=== Section Start ===
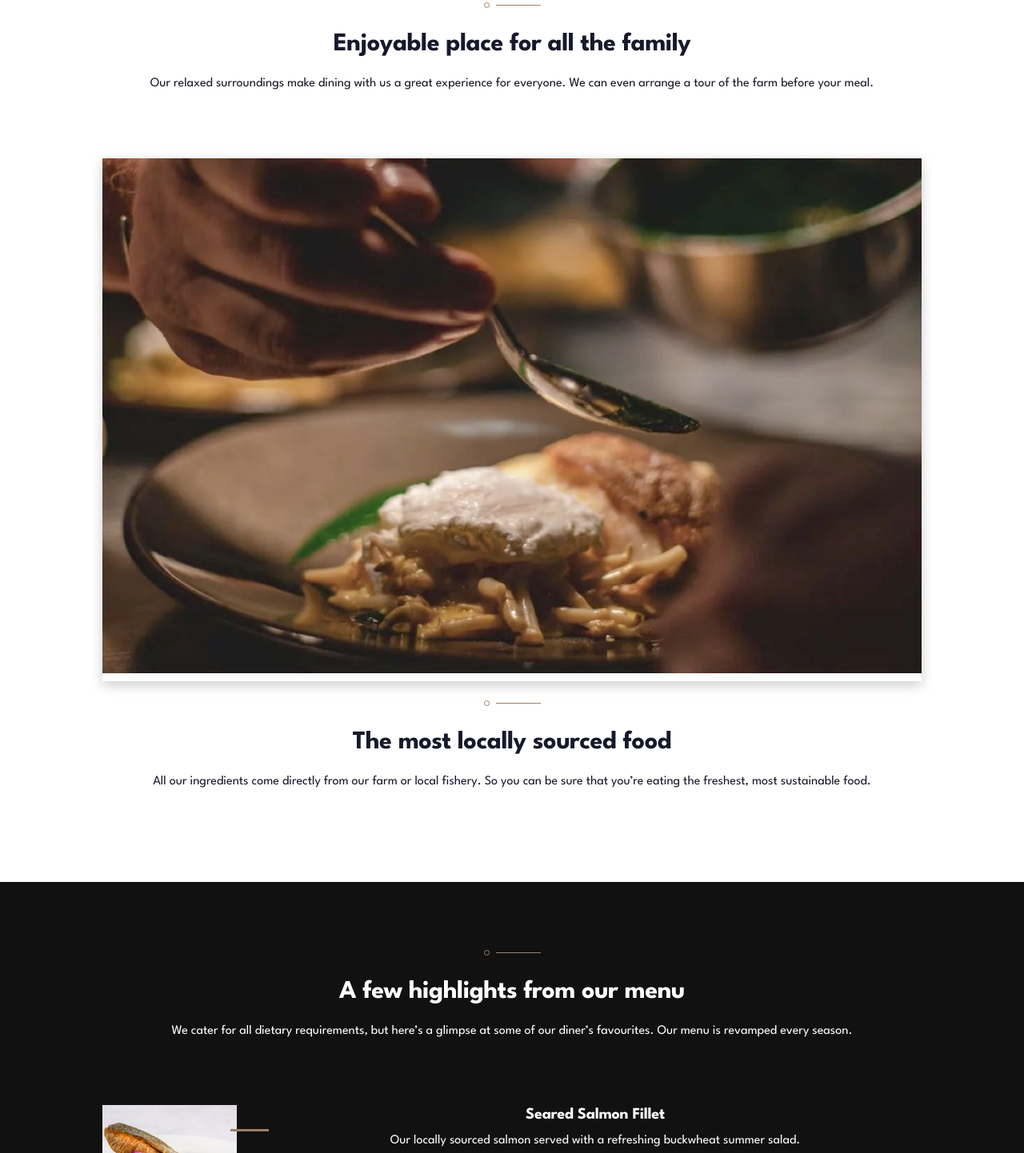
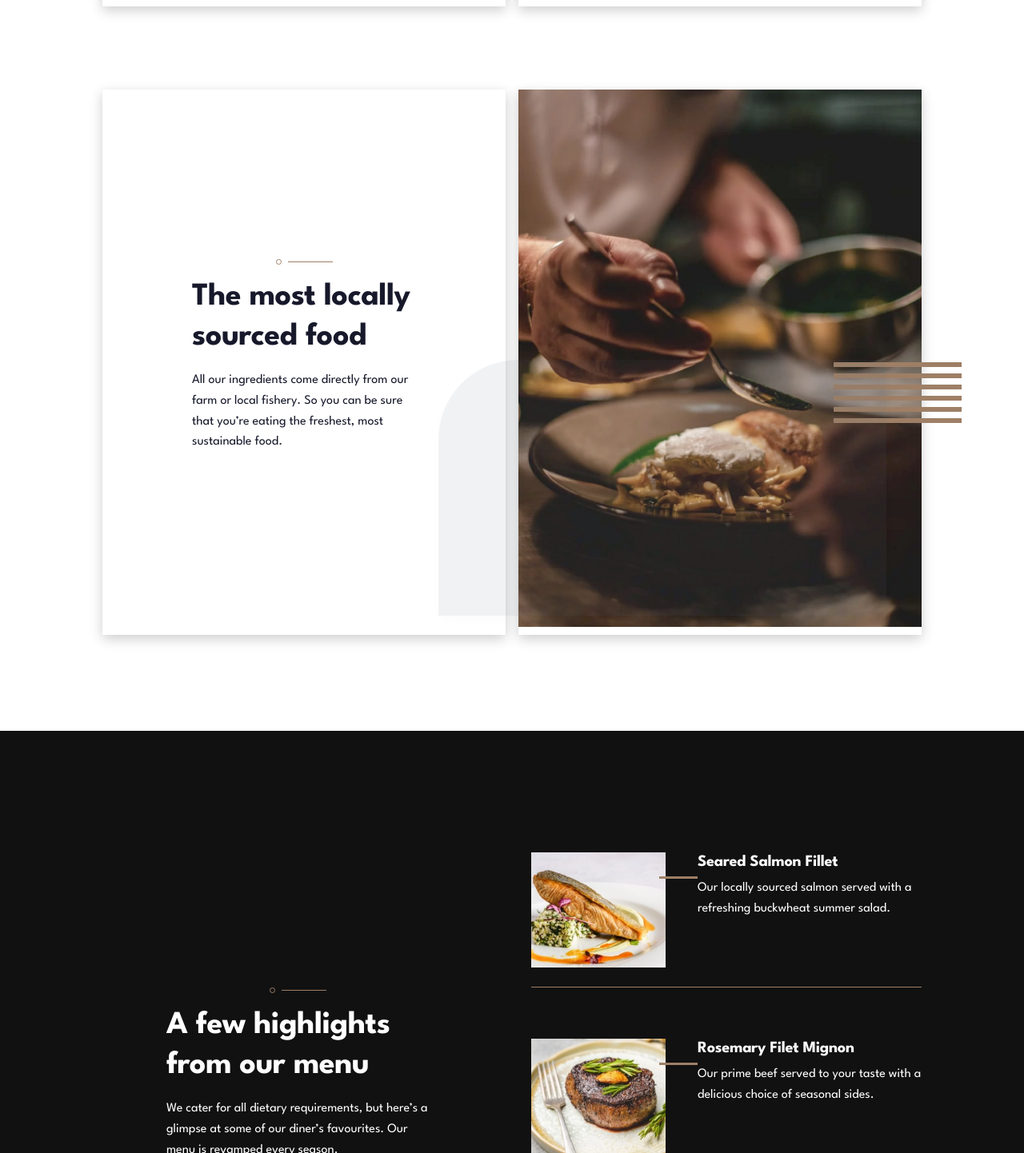
Before and after one commit to Jocelynpungwe/react-dime-resturant-typescript, a React (Vite) app: page / in a window 1280 px wide. Shown: the part 1328-2770 px from the top of the page at 80% size. Built offline with nearby package versions, Linux system fonts and the light colour scheme.

Commit message:
homepage completed

```diff
--- a/src/componants/about/About.tsx
+++ b/src/componants/about/About.tsx
@@ -15,9 +15,11 @@ const About = () => {
               <SectionA
                 imageSrc={links.imageSrc}
                 tabletImg={links.tabletImg}
+                desktopImg={links.desktopImg}
                 heading={links.heading}
                 desc={links.desc}
                 alt={links.desc}
+                id={links.id}
               />
             </div>
           )
--- a/src/componants/about/SectionA.tsx
+++ b/src/componants/about/SectionA.tsx
@@ -7,17 +7,40 @@ const SectionA = ({
   desc,
   alt,
   tabletImg,
+  desktopImg,
+  id,
 }: SectionProps) => {
   return (
     <Wrapper>
-      <div>
+      <div className="img-container">
+        {id === 2 && (
+          <svg
+            xmlns="http://www.w3.org/2000/svg"
+            width="160"
+            height="76"
+            viewBox="0 0 160 76"
+            fill="none"
+            className="line-deco"
+          >
+            <rect y="70" width="160" height="6" fill="#9E7F66" />
+            <rect y="56" width="160" height="6" fill="#9E7F66" />
+            <rect y="42" width="160" height="6" fill="#9E7F66" />
+            <rect y="28" width="160" height="6" fill="#9E7F66" />
+            <rect y="14" width="160" height="6" fill="#9E7F66" />
+            <rect width="160" height="6" fill="#9E7F66" />
+          </svg>
+        )}
+
+        <div className="second-deco"></div>
+
         <img
           srcSet={`${imageSrc} 600w,
-          ${tabletImg} 1000w`}
+          ${tabletImg} 1000w, ${desktopImg} 1500w`}
           alt={alt}
           src={imageSrc}
         />
       </div>
+      <div className={`center ${id === 2 && 'order'}`}>
         <svg
           xmlns="http://www.w3.org/2000/svg"
           width="71"
@@ -30,12 +53,14 @@ const SectionA = ({
         </svg>
         <h2>{heading}</h2>
         <p>{desc}</p>
+      </div>
     </Wrapper>
   )
 }
 
 const Wrapper = styled.article`
   color: var(--color-mirage);
+
   div {
     box-shadow: var(--dark-shadow);
     margin-bottom: 1.5rem;
@@ -46,6 +71,74 @@ const Wrapper = styled.article`
   p {
     margin-bottom: 1rem;
   }
+
+  p {
+    text-align: center;
+  }
+
+  .line-deco {
+    display: none;
+  }
+
+  .second-deco {
+    display: none;
+    width: 35rem;
+    height: 20rem;
+    flex-shrink: 0;
+    border-radius: 6.25rem 0rem 0rem 0rem;
+    opacity: 0.0774;
+    background: #5c6779;
+  }
+
+  @media screen and (min-width: 600px) {
+    .line-deco {
+      display: block;
+      position: absolute;
+      top: 50%;
+      right: -50px;
+    }
+    .img-container {
+      position: relative;
+    }
+  }
+
+  .center {
+    padding: 2rem;
+  }
+
+  @media screen and (min-width: 1000px) {
+    display: grid;
+    grid-template-columns: 1fr 1fr;
+    grid-gap: 1rem;
+    h2 {
+      font-size: 2.5rem;
+    }
+    p {
+      text-align: left;
+    }
+
+    .center {
+      padding: 7rem;
+    }
+
+    .order {
+      order: -1;
+    }
+    .second-deco {
+      display: block;
+      position: absolute;
+      z-index: 99;
+      bottom: 0;
+      left: -100px;
+    }
+  }
+  .center {
+    display: flex;
+    flex-direction: column;
+    justify-content: center;
+    align-items: center;
+    text-align: left;
+  }
 `
 
 export default SectionA
--- a/src/componants/contact/Contact.tsx
+++ b/src/componants/contact/Contact.tsx
@@ -2,6 +2,7 @@ import { useState } from 'react'
 import styled from 'styled-components'
 import imgSrc from '../../assets/images/homepage/enjoyable-place-mobile@2x.jpg'
 import imgTablet from '../../assets/images/homepage/enjoyable-place-tablet@2x.jpg'
+import imgDesktop from '../../assets/images/homepage/enjoyable-place-desktop@2x.jpg'
 import { Link } from 'react-router-dom'
 import { eventLinks } from '../../utils/links'
 
@@ -31,9 +32,10 @@ const Contact = () => {
             src={imgSrc}
             alt="table food"
             srcSet={`${imgSrc} 600w,
-          ${imgTablet} 1000w`}
+          ${imgTablet} 1000w,${imgDesktop} 1400w`}
           />
         </div>
+        <div className="second-container">
           <div className="btn-container">
             <button
               onClick={() => setChooseEvent(0)}
@@ -57,11 +59,14 @@ const Contact = () => {
               <div className={`${chooseEvent === 2 && 'active'}`}></div>
             </button>
           </div>
+          <div className="order">
             <h2>{eventLinks[chooseEvent].heading}</h2>
             <p>{eventLinks[chooseEvent].desc}</p>
             <Link to="/booking" className="secondary-button">
               BOOK A TABLE
             </Link>
+          </div>
+        </div>
       </article>
     </Wrapper>
   )
@@ -69,7 +74,8 @@ const Contact = () => {
 
 const Wrapper = styled.section`
   padding: 5rem 0;
-  .contact-article {
+  .contact-article,
+  .order {
     display: flex;
     flex-direction: column;
     gap: 1rem;
@@ -77,16 +83,6 @@ const Wrapper = styled.section`
 
   .img-container {
     box-shadow: var(--shadow-1);
-  }
-
-  .btn-container {
-    display: grid;
-    justify-content: center;
-    align-items: center;
-  }
-
-  .deco {
-    display: none;
   }
 
   button {
@@ -105,6 +101,16 @@ const Wrapper = styled.section`
     background: none;
   }
 
+  .btn-container {
+    display: grid;
+    justify-content: center;
+    align-items: center;
+  }
+
+  .secondary-button {
+    align-self: center;
+  }
+
   .active {
     width: 3rem;
     border-bottom: 3px solid var(--color-beaver);
@@ -114,9 +120,14 @@ const Wrapper = styled.section`
     opacity: 0.5;
   }
 
+  .deco {
+    display: none;
+  }
+
   @media screen and (min-width: 600px) {
     .btn-container {
       grid-template-columns: 1fr 1fr 1fr;
+      grid-gap: 2rem;
     }
 
     .img-container {
@@ -124,19 +135,35 @@ const Wrapper = styled.section`
     }
 
     .deco {
-      display: block;
       position: absolute;
-      top: -40px;
-    }
-    .secondary-button {
-      align-self: center;
+      top: 0;
+      left: -70px;
     }
   }
 
-  @media screen and (min-width: 700px) {
-    .deco {
-      top: -40px;
-      left: -50px;
+  @media screen and (min-width: 1000px) {
+    h2 {
+      font-size: 2.5rem;
+    }
+    h3 {
+      font-size: 1.26rem;
+    }
+    .contact-article {
+      display: grid;
+      grid-template-columns: 1fr 1fr;
+    }
+    .second-container {
+      display: flex;
+      flex-direction: column;
+      justify-content: center;
+      align-items: center;
+    }
+
+    .btn-container {
+      margin-top: 1rem;
+      order: 1;
+      grid-template-columns: 1fr;
+      gap: 0;
     }
   }
 `
--- a/src/componants/footer/Footer.tsx
+++ b/src/componants/footer/Footer.tsx
@@ -39,19 +39,19 @@ const Wrapper = styled.article`
   color: var(--color-white);
   height: 25rem;
   padding: 5rem 0;
-
+  .logo {
+    margin-left: 2.5rem;
+  }
   .main-container {
-    display: flex;
-    flex-direction: column;
+    display: grid;
     justify-content: center;
     align-items: center;
     gap: 2rem;
   }
 
   .footer-container {
-    display: flex;
-    flex-direction: column;
-    gap: 2rem;
+    display: grid;
+    grid-gap: 2rem;
   }
 
   p {
@@ -63,11 +63,13 @@ const Wrapper = styled.article`
   @media screen and (min-width: 600px) {
     height: 20rem;
     .main-container {
-      flex-direction: row;
-      gap: 8rem;
+      grid-template-columns: 200px 1fr;
     }
-    .logo {
-      margin-bottom: auto;
+  }
+
+  @media screen and (min-width: 1000px) {
+    .footer-container {
+      grid-template-columns: 1fr 1fr;
     }
   }
 `
--- a/src/componants/hero/Hero.tsx
+++ b/src/componants/hero/Hero.tsx
@@ -4,7 +4,8 @@ import { Link } from 'react-router-dom'
 const Hero = () => {
   return (
     <Wrapper className="hero-section">
-      <article className="hero main-container">
+      <div className="hero-container main-container">
+        <article className="hero">
           <svg
             xmlns="http://www.w3.org/2000/svg"
             width="83"
@@ -29,17 +30,22 @@ const Hero = () => {
             BOOK A TABLE
           </Link>
         </article>
+      </div>
     </Wrapper>
   )
 }
 
 const Wrapper = styled.section`
+  padding: 4rem 0;
+  .hero-container {
     display: flex;
     justify-content: center;
     align-items: center;
     color: var(--color-white);
-  .logo {
-    margin-top: 2rem;
+  }
+
+  .hero-container {
+    margin-top: 9rem;
   }
   .logo,
   h1 {
@@ -49,9 +55,15 @@ const Wrapper = styled.section`
   p {
     margin-bottom: 3.31rem;
   }
-  @media screen and (min-width: 26.5625rem) {
-    .logo {
-      margin-top: 8rem;
+
+  @media screen and (min-width: 1000px) {
+    text-align: left;
+    .hero-container {
+      display: grid;
+      grid-template-columns: 1fr 1fr;
+    }
+    h1 {
+      font-size: 4rem;
     }
   }
 `
--- a/src/componants/reservation/Reservaction.tsx
+++ b/src/componants/reservation/Reservaction.tsx
@@ -13,6 +13,13 @@ const Wrapper = styled.article`
   h2 {
     margin-bottom: 1rem;
   }
+  @media screen and (min-width: 1000px) {
+    display: grid;
+    grid-template-columns: 1fr 1fr;
+    .primary-button {
+      margin: auto;
+    }
+  }
 `
 
 export default Reservaction
--- a/src/componants/service/Service.tsx
+++ b/src/componants/service/Service.tsx
@@ -6,6 +6,7 @@ const Service = () => {
   return (
     <Wrapper>
       <div className="main-container">
+        <div className="text-container">
           <svg
             xmlns="http://www.w3.org/2000/svg"
             width="71"
@@ -18,9 +19,10 @@ const Service = () => {
           </svg>
           <h2>A few highlights from our menu</h2>
           <p>
-          We cater for all dietary requirements, but here’s a glimpse at some of
-          our diner’s favourites. Our menu is revamped every season.
+            We cater for all dietary requirements, but here’s a glimpse at some
+            of our diner’s favourites. Our menu is revamped every season.
           </p>
+        </div>
         <div className="service-container">
           {serviceLink.map((links: SectionProps) => {
             return (
@@ -54,6 +56,27 @@ const Wrapper = styled.section`
   h2 {
     margin: 1rem 0;
   }
+  @media screen and (min-width: 1000px) {
+    text-align: left;
+    h2 {
+      font-size: 2.5rem;
+    }
+    h3 {
+      font-size: 1.26rem;
+    }
+    .main-container {
+      display: grid;
+      grid-template-columns: 1fr 1fr;
+      grid-gap: 3rem;
+    }
+    .text-container {
+      padding: 5rem;
+      display: flex;
+      flex-direction: column;
+      justify-content: center;
+      align-items: center;
+    }
+  }
 `
 
 export default Service
--- a/src/index.css
+++ b/src/index.css
@@ -68,6 +68,8 @@ p {
   line-height: 1.62;
 }
 
+
+
 .main-container {
   width: 90vw;
   margin: 0 auto;
@@ -84,6 +86,7 @@ p {
   background-image: url('./assets/images/homepage/hero-bg-mobile@2x.jpg');
   background-repeat: no-repeat;
   background-size: cover;
+  background-position: center center;
   height: 46.75rem;
 }
 
@@ -101,6 +104,14 @@ p {
   .main-container{
     width: 80vw;
   }
+}
+
+@media screen and (min-width: 1000px) {
+  .hero-section{
+    background-image: url('./assets/images/homepage/hero-bg-desktop@2x.jpg');
+
+  }
+
 }
 
 
@@ -153,3 +164,11 @@ button {
 
 }
 }
+
+@media screen and (min-width: 1000px) {
+ .reservation-container{
+
+  background-image: url('./assets/images/homepage/ready-bg-desktop@2x.jpg');
+
+}
+}
--- a/src/utils/links.ts
+++ b/src/utils/links.ts
@@ -3,6 +3,9 @@ import secondImg from '../assets/images/homepage/locally-sourced-mobile@2x.jpg'
 
 import imgTablet from '../assets/images/homepage/enjoyable-place-tablet@2x.jpg'
 import secondImgTablet from '../assets/images/homepage/locally-sourced-tablet@2x.jpg'
+
+import imgDesktop from '../assets/images/homepage/enjoyable-place-desktop@2x.jpg'
+import secondImgDesktop from '../assets/images/homepage/locally-sourced-desktop@2x.jpg'
 
 import serviceImgOne from '../assets/images/homepage/salmon-mobile@2x.jpg'
 import serviceImgTwo from '../assets/images/homepage/beef-mobile@2x.jpg'
@@ -16,6 +19,7 @@ export type SectionProps = {
   readonly id?: number
   imageSrc: string
   tabletImg?: string
+  desktopImg?: string
   heading: string
   desc: string
   alt: string
@@ -26,6 +30,7 @@ export const aboutLink: SectionProps[] = [
     id: 1,
     imageSrc: img,
     tabletImg: imgTablet,
+    desktopImg: imgDesktop,
     heading: 'Enjoyable place for all the family',
     desc: 'Our relaxed surroundings make dining with us a great experience for everyone. We can even arrange a tour of the farm before your meal.',
     alt: 'road and relaxing',
@@ -34,6 +39,7 @@ export const aboutLink: SectionProps[] = [
     id: 2,
     imageSrc: secondImg,
     tabletImg: secondImgTablet,
+    desktopImg: secondImgDesktop,
     heading: 'The most locally sourced food',
     desc: 'All our ingredients come directly from our farm or local fishery. So you can be sure that you’re eating the freshest, most sustainable food.',
     alt: 'chips and burger',
```
Lines whose indentation alone changed are shown as unchanged.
=== Section End ===
Using the material above, return each line in which the word "imgSrc" occurs.

 import imgSrc from '../../assets/images/homepage/enjoyable-place-mobile@2x.jpg'
             src={imgSrc}
             srcSet={`${imgSrc} 600w,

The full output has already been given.